Should I eat it?: Grocery trends, from harissa to edible flowers
As grocery stores get hip to foodie tastes, more and more food trends are showing up on supermarket shelves - sometimes, just months after they show up in restaurant kitchens and hipster cafes. Day 6 food contributor David Sax, author of The Tastemakers: Why We're Crazy for Cupcakes But We're Fed Up With Fondue, says you're likely to find these four food trends in your local grocery store. But you should you try them?
David Sax says grass-fed dairy is the next frontier in dairy, and the natural evolution of consumer demand for organic and local foods. He says when cattle graze on grass, it produces clean and sweet-tasting milk. "It gets back to the roots of the way that cattle are supposed to eat," says Sax. He says a lot of the problems we associate with conventional dairy and meat has to do with the fact that animals aren't allowed to graze, and are often given antibiotics to combat disease. "This is kind of a reset. The grass-fed dairy movement is saying listen, cows are meant to eat grass and you'll be able to taste the difference - and it'll be healthier for you."
Should you eat it? Yes. David says give grass-fed dairy a try and see if you can tell a difference between it and conventional dairy.
Harissa is a North African hot paste made from chilli and and a variety of spices such as cumin and coriander. David Sax says it has been blowing up recently because of increased embrace of global hot sauces and spices, such as chipotle and sriracha. Sax says Harissa isn't just hot, it's spicy, flavourful and smoky too.
Should you eat it? Absolutely. "It has real complexity to it," says Sax. He says try a harissa rub on your Thanksgiving bird, or try it on roast potatoes.
Some chefs say including flowers in our dishes can be an interesting way to add interest and colour.

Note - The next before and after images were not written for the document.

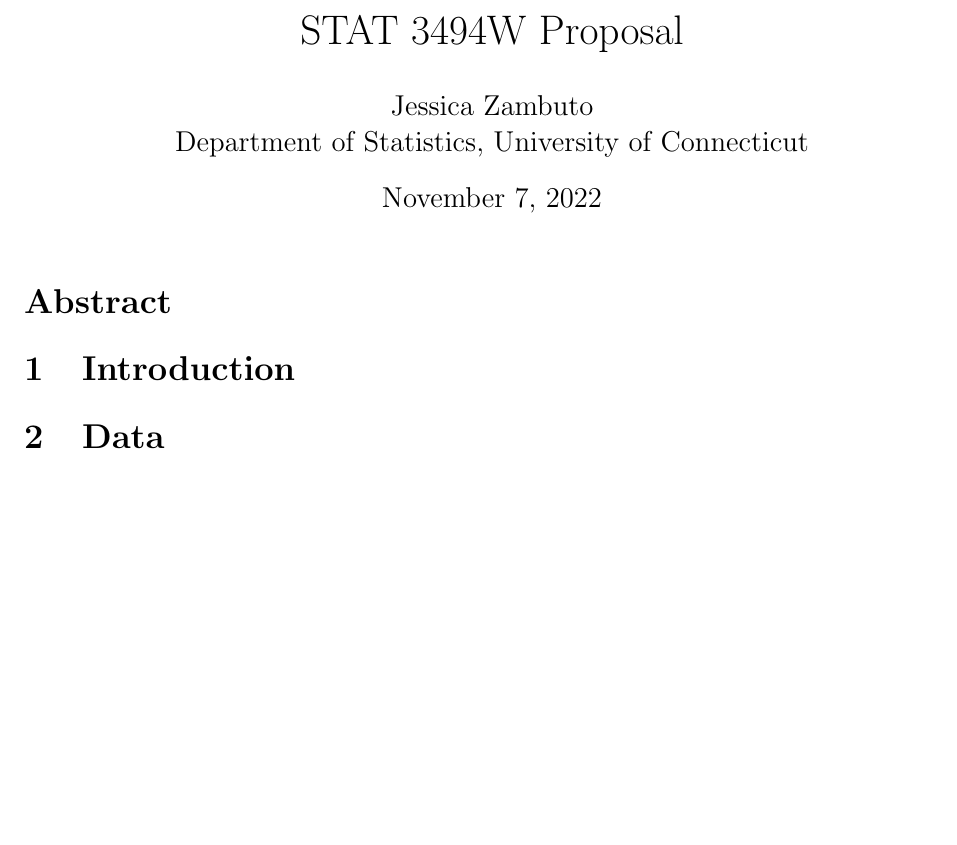
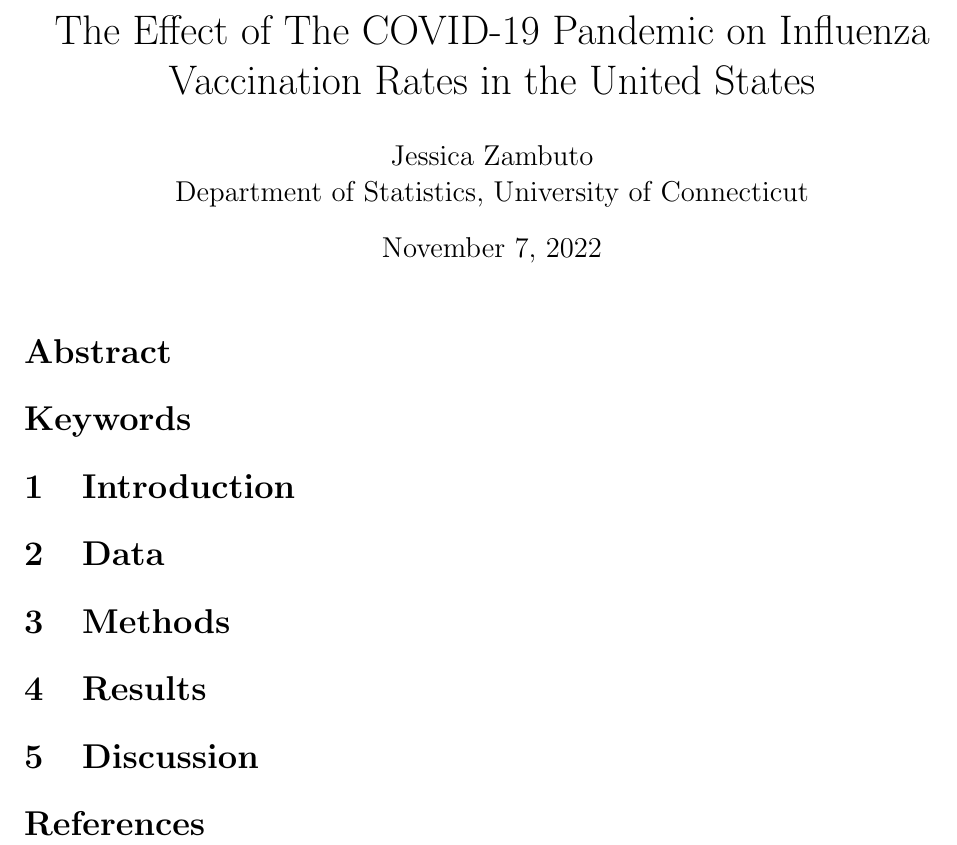
Before and after one commit to statds/course-paper-or-presentation-jmzambuto, a LaTeX document (Manuscript/manuscript.tex): part of the page, cut at the place of the change, the shorter picture padded with empty space. Compiled offline with pdfLaTeX.

Commit message:
add sections

```diff
--- a/Manuscript/manuscript.tex
+++ b/Manuscript/manuscript.tex
@@ -7,7 +7,7 @@
 \usepackage{lipsum}
 \usepackage[colorlinks=true, citecolor=blue]{hyperref}
 
-\title{STAT 3494W Proposal}
+\title{The Effect of The COVID-19 Pandemic on Influenza Vaccination Rates in the United States}
 \author{Jessica Zambuto\\
 Department of Statistics, University of Connecticut}
 
@@ -15,7 +15,14 @@ Department of Statistics, University of Connecticut}
 \maketitle
 \section*{Abstract}
 \label{sec:Abstract}
+\section*{Keywords}
+\label{sec:Keywords}
 \section{Introduction}
 \label{sec:Introduction}
 \section{Data}
+\label{sec:data}
+\section{Methods}
 \label{sec:Methods}
+\section{Results}
+\label{sec:Results}
+\section{Discussion}
```
Also changed, not shown: Manuscript/manuscript.pdf, Manuscript/manuscript.tex (3 more changed lines).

David Sax says they're showing up on more and more restaurant plates, but he's not convinced. He thinks the trend is overdone and ultimately, kind of pointless. "Why are you ruining something with flowers?" Sax asks.
Should you eat it? No. They are pointless and also don't taste good.

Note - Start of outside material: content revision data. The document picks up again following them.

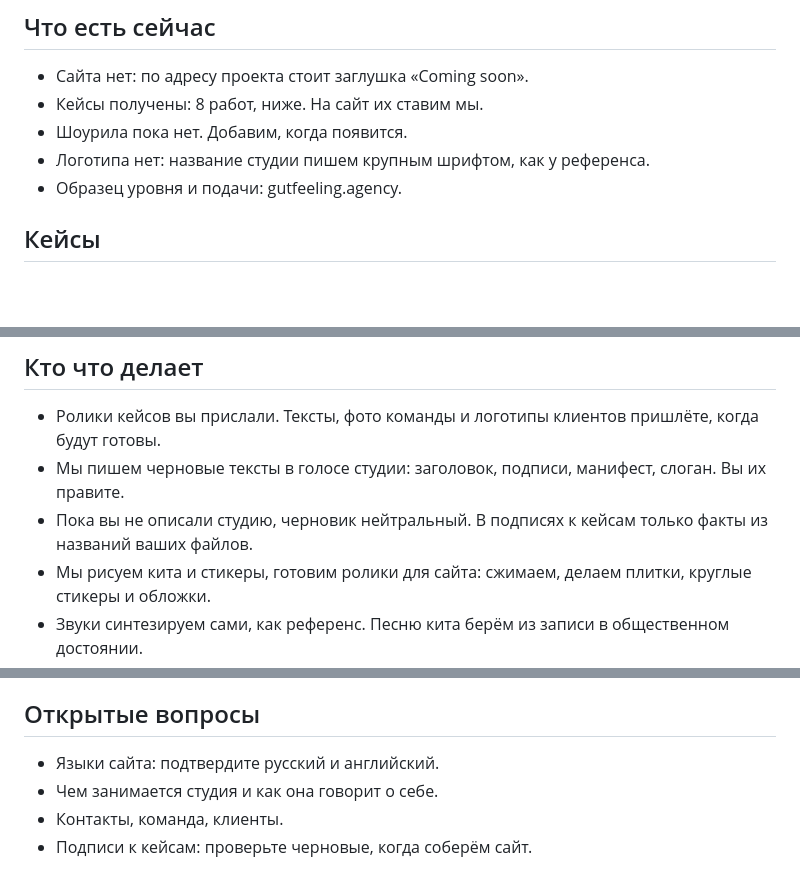
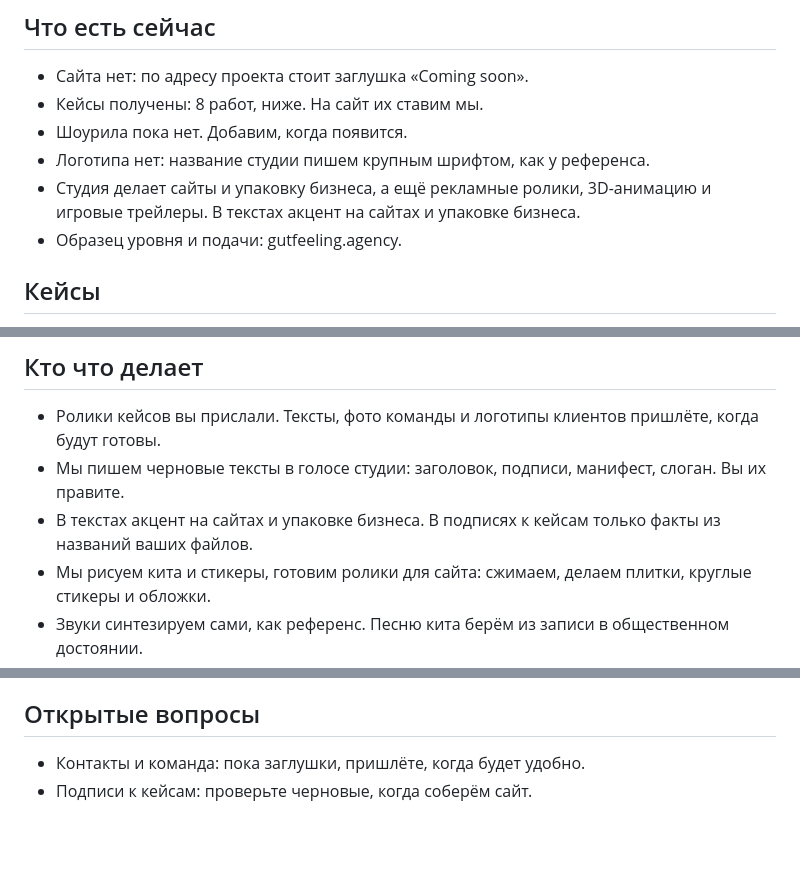
Before and after one commit to lol4eg4/north-whale-studio, a Markdown page: docs/designs/north-whale-site.md, 3 parts joined by grey strips. Drawn GitHub-style; blank space fills up the shorter version.

Commit message:
WIP: brief signed off; studio focus on websites and business packaging
[gstack-context]
Decisions: RU+EN, full replica, whale in slingshot, clients from cases, team and contacts placeholders, visit counter with publication
Remaining: Scope stage
Skill: /office-hours
[/gstack-context]

Co-Authored-By: Claude Opus 5.5 <noreply@anthropic.com>

```diff
--- a/docs/designs/north-whale-site.md
+++ b/docs/designs/north-whale-site.md
@@ -15,6 +15,7 @@
 - Кейсы получены: 8 работ, ниже. На сайт их ставим мы.
 - Шоурила пока нет. Добавим, когда появится.
 - Логотипа нет: название студии пишем крупным шрифтом, как у референса.
+- Студия делает сайты и упаковку бизнеса, а ещё рекламные ролики, 3D-анимацию и игровые трейлеры. В текстах акцент на сайтах и упаковке бизнеса.
 - Образец уровня и подачи: gutfeeling.agency.
 
 ## Кейсы
@@ -69,7 +70,7 @@
 
 - Ролики кейсов вы прислали. Тексты, фото команды и логотипы клиентов пришлёте, когда будут готовы.
 - Мы пишем черновые тексты в голосе студии: заголовок, подписи, манифест, слоган. Вы их правите.
-- Пока вы не описали студию, черновик нейтральный. В подписях к кейсам только факты из названий ваших файлов.
+- В текстах акцент на сайтах и упаковке бизнеса. В подписях к кейсам только факты из названий ваших файлов.
 - Мы рисуем кита и стикеры, готовим ролики для сайта: сжимаем, делаем плитки, круглые стикеры и обложки.
 - Звуки синтезируем сами, как референс. Песню кита берём из записи в общественном достоянии.
 
@@ -114,7 +116,5 @@
 
 ## Открытые вопросы
 
-- Языки сайта: подтвердите русский и английский.
-- Чем занимается студия и как она говорит о себе.
-- Контакты, команда, клиенты.
+- Контакты и команда: пока заглушки, пришлёте, когда будет удобно.
 - Подписи к кейсам: проверьте черновые, когда соберём сайт.
```
Also changed, not shown: other parts of docs/designs/north-whale-site.md (+1 -0 lines), docs/designs/stories.md (+2 -1 lines).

Cold brew coffee
David Sax says this is one of the hottest cold beverage trends to come along in recent years. He says everywhere from hipster coffee joints to Starbucks have started to offer cold brew coffee. It's made by steeping coffee grounds in cold or room temperature water for at least 12 hours, and it's served cold. Sax says that results in coffee without the acidity, char and burn that sometimes comes with traditionally brewed coffee. You can find it alongside bottled ice teas in many supermarkets.

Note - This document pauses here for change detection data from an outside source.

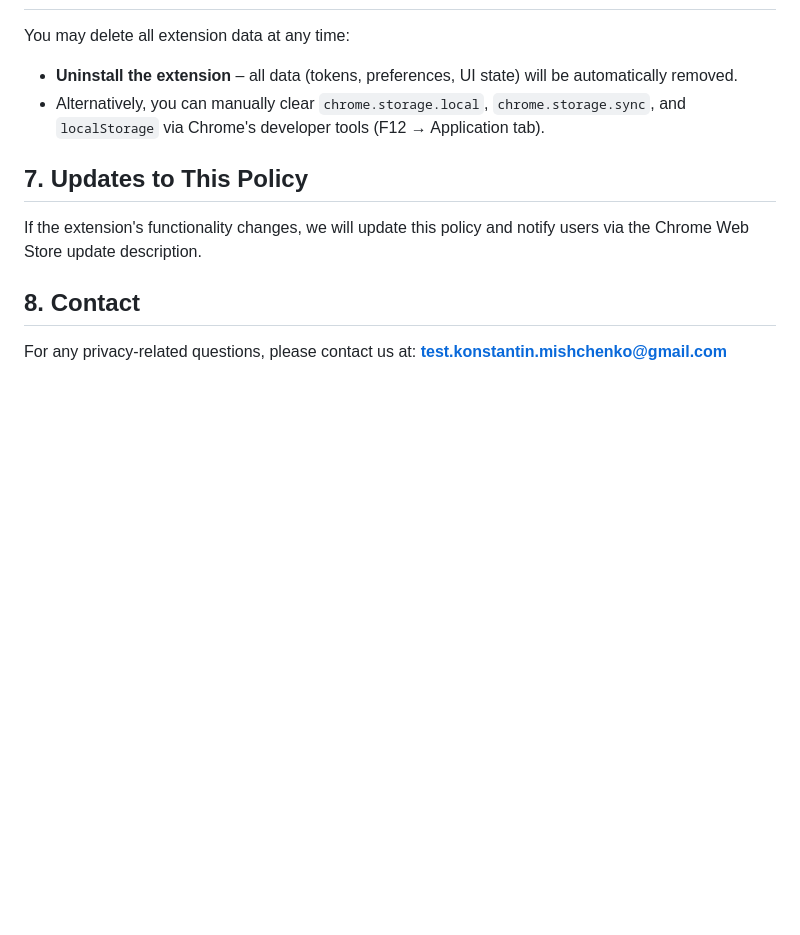
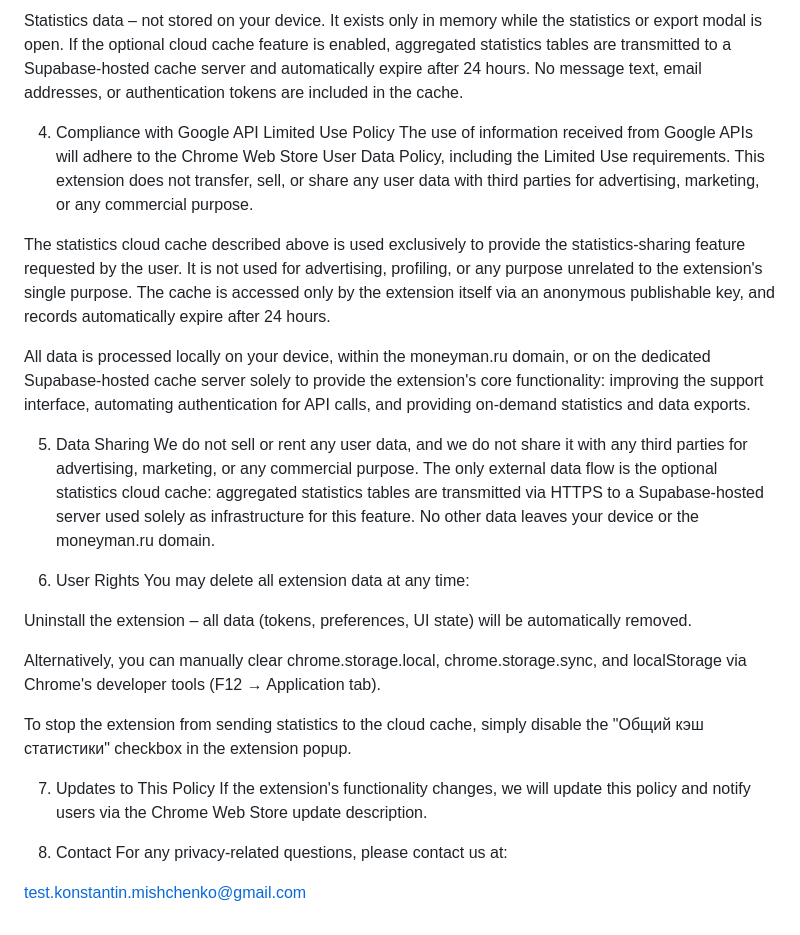
Before and after one commit to testkonstantinmishchenko-spec/privacy-policy, a Markdown page: privacy-policy.md, the part around one of its changes. Rendered like a GitHub page; blank space fills up the shorter version.

```diff
--- a/privacy-policy.md
+++ b/privacy-policy.md
@@ -46,13 +42,29 @@ We do not sell, rent, or share any user data with third parties. All data is pro
 
+Statistics data – not stored on your device. It exists only in memory while the statistics or export modal is open. If the optional cloud cache feature is enabled, aggregated statistics tables are transmitted to a Supabase-hosted cache server and automatically expire after 24 hours. No message text, email addresses, or authentication tokens are included in the cache.
+
+4. Compliance with Google API Limited Use Policy
+The use of information received from Google APIs will adhere to the Chrome Web Store User Data Policy, including the Limited Use requirements. This extension does not transfer, sell, or share any user data with third parties for advertising, marketing, or any commercial purpose.
+
+The statistics cloud cache described above is used exclusively to provide the statistics-sharing feature requested by the user. It is not used for advertising, profiling, or any purpose unrelated to the extension's single purpose. The cache is accessed only by the extension itself via an anonymous publishable key, and records automatically expire after 24 hours.
+
+All data is processed locally on your device, within the moneyman.ru domain, or on the dedicated Supabase-hosted cache server solely to provide the extension's core functionality: improving the support interface, automating authentication for API calls, and providing on-demand statistics and data exports.
+
+5. Data Sharing
+We do not sell or rent any user data, and we do not share it with any third parties for advertising, marketing, or any commercial purpose. The only external data flow is the optional statistics cloud cache: aggregated statistics tables are transmitted via HTTPS to a Supabase-hosted server used solely as infrastructure for this feature. No other data leaves your device or the moneyman.ru domain.
+
+6. User Rights
 You may delete all extension data at any time:
 
-- **Uninstall the extension** – all data (tokens, preferences, UI state) will be automatically removed.
-- Alternatively, you can manually clear `chrome.storage.local`, `chrome.storage.sync`, and `localStorage` via Chrome's developer tools (F12 → Application tab).
+Uninstall the extension – all data (tokens, preferences, UI state) will be automatically removed.
 
-## 7. Updates to This Policy
+Alternatively, you can manually clear chrome.storage.local, chrome.storage.sync, and localStorage via Chrome's developer tools (F12 → Application tab).
 
+To stop the extension from sending statistics to the cloud cache, simply disable the "Общий кэш статистики" checkbox in the extension popup.
+
+7. Updates to This Policy
 If the extension's functionality changes, we will update this policy and notify users via the Chrome Web Store update description.
 
-## 8. Contact
+8. Contact
+For any privacy-related questions, please contact us at:
 
-For any privacy-related questions, please contact us at: **test.konstantin.mishchenko@gmail.com**
+test.konstantin.mishchenko@gmail.com
```
Also changed, not shown: other parts of privacy-policy.md (+23 -27 lines).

Should you eat it? This one is a maybe. Sax says you might be paying a lot of money for something that doesn't even involve a machine being used to make it. He says it might not be worth the expense, though if you're a lover of iced coffee you might appreciate the difference.